The plug on the tanning bed is a 6-20P plug (250V 20 Amp), but the receptacle is a 10-30R (125/250V 30 Amp), so they aren't quite the same. The tanning bed expects 2 hots and a ground wire, but the outlet provides 2 hots and a neutral (which is almost, but not quite the same)
The "correct" way to do this would be to replace the dryer plug with a properly grounded 6-20R receptacle and replace the 30 Amp breaker in the panel with a 20 Amp. The only difficulty may be in finding a code compliant way to hook up the ground terminal of the 6-20R using existing wiring.
If the existing shared neutral/ground wire is bare or green, then you can use that as-is, just make sure that it's connected to the grounding busbar in the panel. (a main panel may have shared ground/neutral busbar(s), a subpanel will have separate busbars for ground and neutral and it is important for safety to terminate grounding conductors on the correct busbar). If the existing neutral wire is not already a green insulated or bare copper wire, you cannot re-use this wire as a ground even if you mark the wire as such. If the wires go through continuous metal conduit back to the panel, you may be able to use the conduit as ground through a self-grounding receptacle in the metal box, or a ground jumper from the conduit/box to the receptacle.
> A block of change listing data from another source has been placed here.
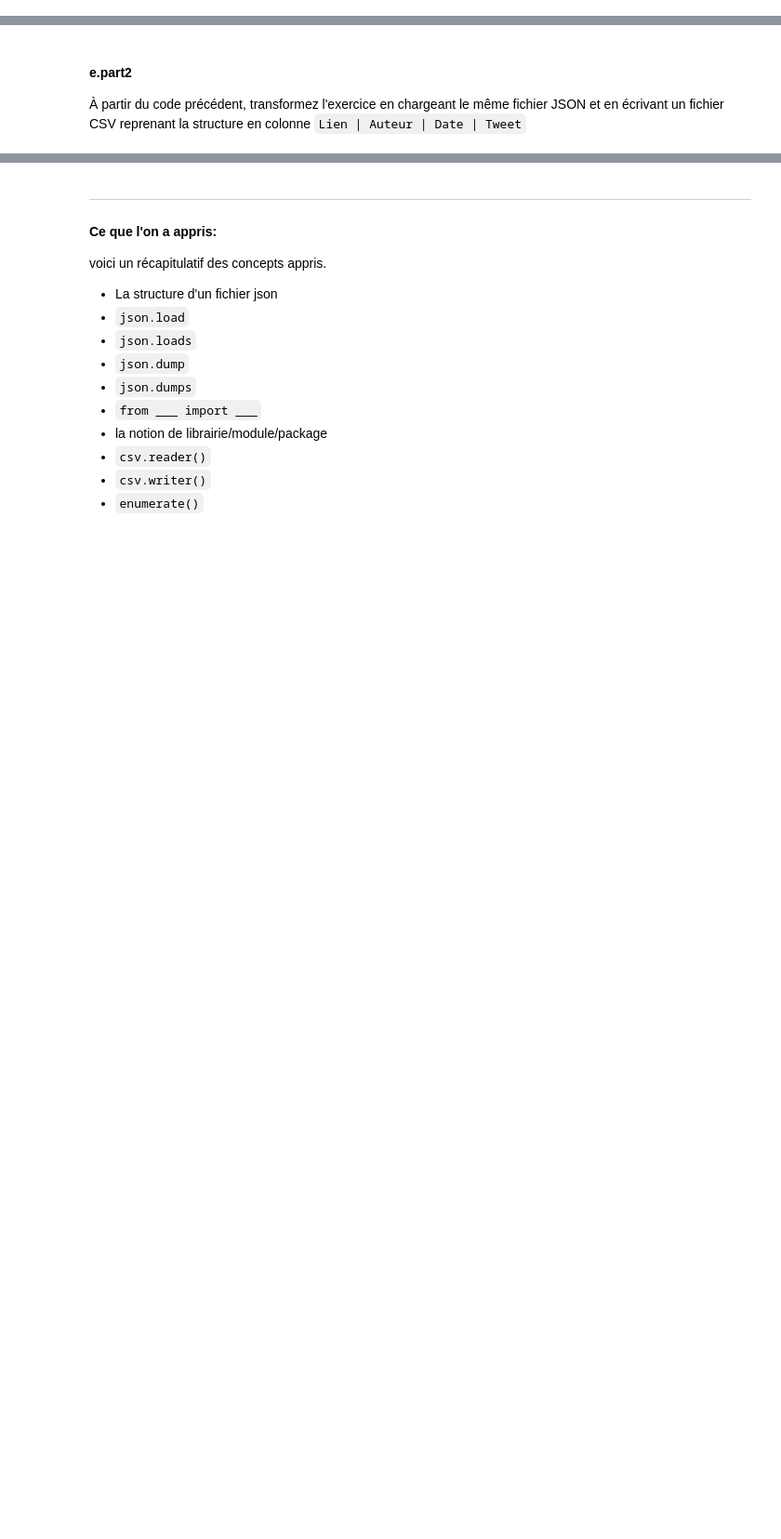
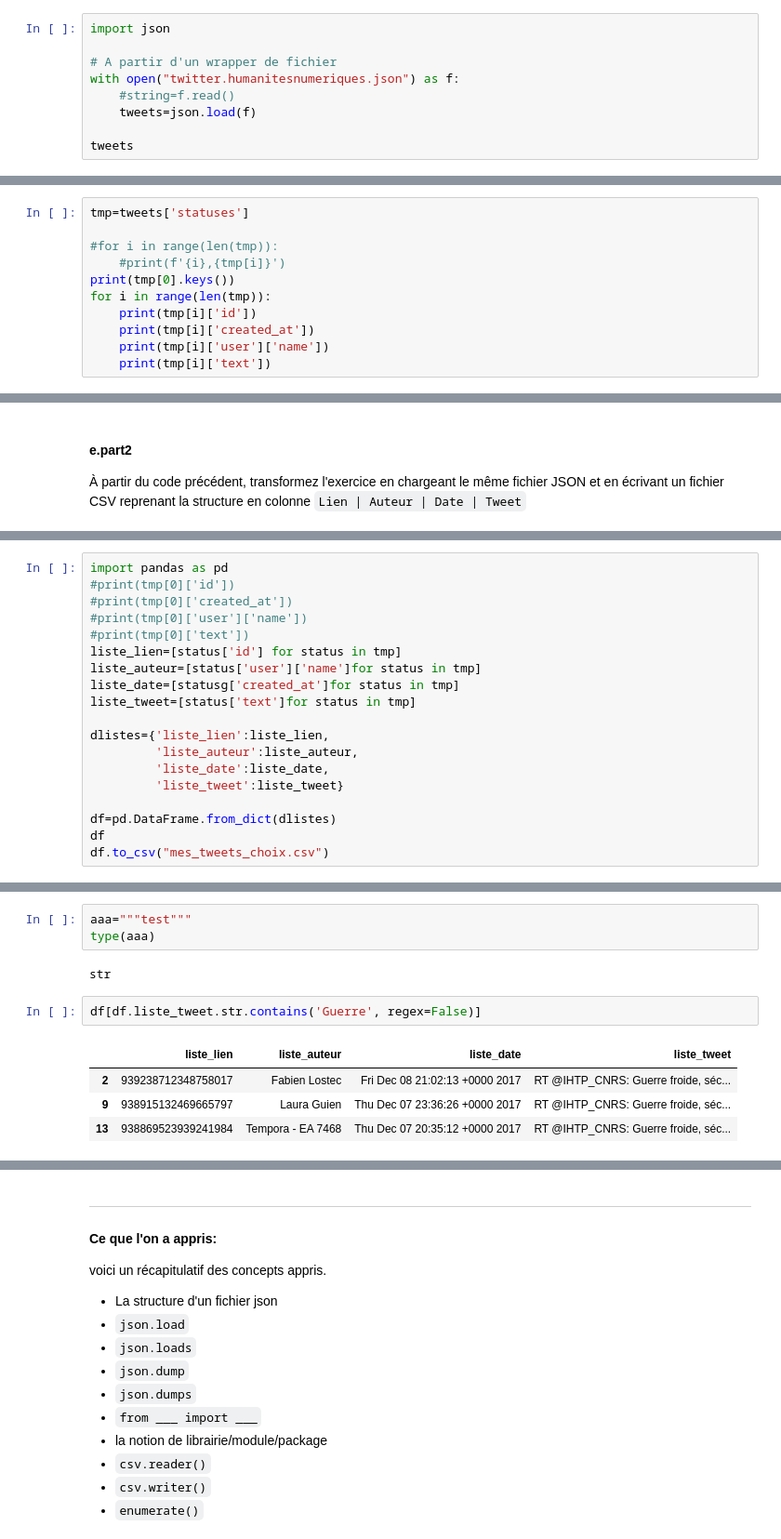
Before and after one commit to laienwu/cad_naterre, a Jupyter notebook: proj2_LesFormats de donnees.ipynb, the cells around one changed output, grey strips where cells are left out. Shown at 93% size. Drawn from its saved outputs; the diff is of its cells as text; blank space fills up the shorter version.

```diff
--- a/proj2_LesFormats de donnees.ipynb
+++ b/proj2_LesFormats de donnees.ipynb
@@ -172,0 +173,9 @@ http://twitter.com/statuses/(939096874388262912) AnthonyMasure RT @entroispoints
+# %%
+import json
+
+# A partir d'un wrapper de fichier
+with open("twitter.humanitesnumeriques.json") as f:
+    #string=f.read()
+    tweets=json.load(f)
+
+tweets
@@ -172,0 +200,11 @@ http://twitter.com/statuses/(939096874388262912) AnthonyMasure RT @entroispoints
+# %%
+tmp=tweets['statuses']
+
+#for i in range(len(tmp)):
+    #print(f'{i},{tmp[i]}')
+print(tmp[0].keys())
+for i in range(len(tmp)):
+    print(tmp[i]['id'])
+    print(tmp[i]['created_at'])
+    print(tmp[i]['user']['name'])
+    print(tmp[i]['text'])
@@ -178,0 +253,19 @@ http://twitter.com/statuses/(939096874388262912) AnthonyMasure RT @entroispoints
+# %%
+import pandas as pd
+#print(tmp[0]['id'])
+#print(tmp[0]['created_at'])
+#print(tmp[0]['user']['name'])
+#print(tmp[0]['text'])
+liste_lien=[status['id'] for status in tmp]
+liste_auteur=[status['user']['name']for status in tmp]
+liste_date=[statusg['created_at']for status in tmp]
+liste_tweet=[status['text']for status in tmp]
+
+dlistes={'liste_lien':liste_lien,
+         'liste_auteur':liste_auteur,
+         'liste_date':liste_date,
+         'liste_tweet':liste_tweet}
+
+df=pd.DataFrame.from_dict(dlistes)
+df
+df.to_csv("mes_tweets_choix.csv")
@@ -178,0 +294,12 @@ http://twitter.com/statuses/(939096874388262912) AnthonyMasure RT @entroispoints
+# %%
+aaa="""test"""
+type(aaa)
+# %% [output]
+str
+# %%
+df[df.liste_tweet.str.contains('Guerre', regex=False)]
+# %% [output]
+|  | liste_lien | liste_auteur | liste_date | liste_tweet |
+| 2 | 939238712348758017 | Fabien Lostec | Fri Dec 08 21:02:13 +0000 2017 | RT @IHTP_CNRS: Guerre froide, séc... |
+| 9 | 938915132469665797 | Laura Guien | Thu Dec 07 23:36:26 +0000 2017 | RT @IHTP_CNRS: Guerre froide, séc... |
+| 13 | 938869523939241984 | Tempora - EA 7468 | Thu Dec 07 20:35:12 +0000 2017 | RT @IHTP_CNRS: Guerre froide, séc... |
```
Also changed, not shown: parts of 11 cells of this notebook.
Once you have a grounded 6-20R receptacle to plug into, you can use an off-the-shelf 6-20R extension cord to extend it.
For something like a tanning bed where people (likely with damp sweaty skin) will definitely be in contact with it, I wouldn't cut corners on grounding and do it the right way.
There are 6-20R to 10-30R adapters available, but they are not safe or technically legal